The American Streetcar Suburb
Through eight case studies, Conrad Kickert, assistant professor of urban design at the University of Cincinnati, and Robert Fishman, professor of architecture and urban and regional planning at the University of Michigan, illustrate a variety of American streetcar suburbs, constructed in the late 19th and early 20th century — considered by many the golden age of suburbia. This exhibition aims to link the suburban future to its past by presenting morphological research on the American streetcar suburb, a significant chapter in the history of suburban development.
A symbiosis between the rapidly expanding streetcar networks and new housing and commercial developments on the urban fringe enabled many Americans to pursue their dream of living in the countryside while maintaining proximity to the vitality and economy of central cities. The depicted streetcar suburbs are compared spatially by cartography that includes current building footprints, open spaces, and infrastructure. Three-dimensional sections illustrate the variety of building types that can be found in the various streetcar suburbs, as well as the careful balance of public and private open spaces that constitute the ideal of living in nature.

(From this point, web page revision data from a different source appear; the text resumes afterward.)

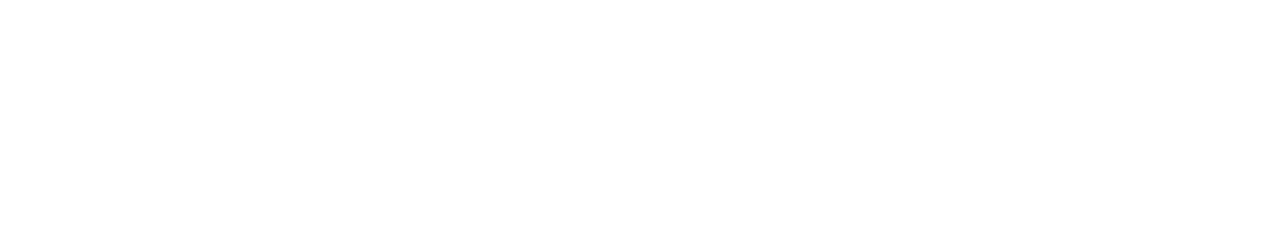
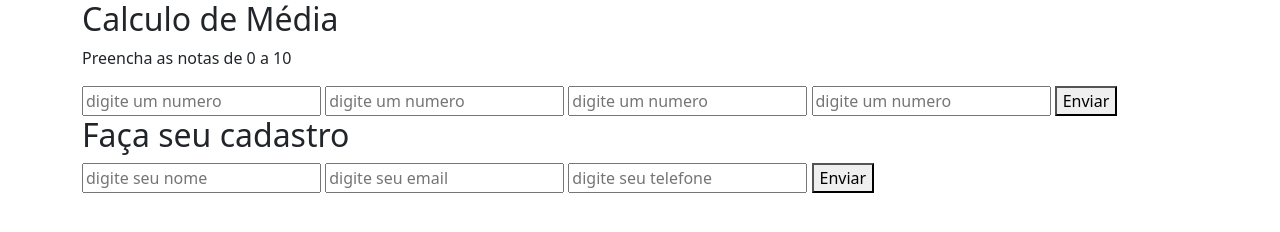
Before and after one commit to besopmac/ebac-MD15, a plain HTML site: page index.html in a window 1280 px wide. Drawn offline with nearby package versions, Linux system fonts and the light colour scheme.

Commit message:
First commit

```diff
--- a/index.html
+++ b/index.html
@@ -8,6 +8,29 @@
     <title>EBAC: Exercícios - Módulo 15</title>
 </head>
 <body>
+  <div class="container">
+    <div class="mensagem"></div>
+
+    <form id="form01">
+      <h2>Calculo de Média</h2>
+      <p>Preencha as notas de 0 a 10</p>
+      <input type="text" placeholder="digite um numero" class="" name="n1" />
+      <input type="text" placeholder="digite um numero" class="" name="n2" />
+      <input type="text" placeholder="digite um numero" class="" name="n3" />
+      <input type="text" placeholder="digite um numero" class="" name="n4" />
+      <button type="submit">Enviar</button>
+    </form>
+
+    <form id="form02">
+      <h2>Faça seu cadastro</h2>
+      <input type="text" placeholder="digite seu nome" class="" name="nome" />
+      <input type="text" placeholder="digite seu email" class="" name="email" />
+      <input type="text" placeholder="digite seu telefone" class="" name="telefone" />
+      <button type="submit">Enviar</button>
+    </form>
+
+    <div id="resultado"></div>
+  </div>
 
   <script src="https://cdn.jsdelivr.net/npm/bootstrap@5.3.0-alpha3/dist/js/bootstrap.bundle.min.js" integrity="sha384-ENjdO4Dr2bkBIFxQpeoTz1HIcje39Wm4jDKdf19U8gI4ddQ3GYNS7NTKfAdVQSZe" crossorigin="anonymous"></script>
 </body>
```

The current physical reality is accompanied by a short history describing the conception and evolution of the case studies, complemented by historic and current photographic material.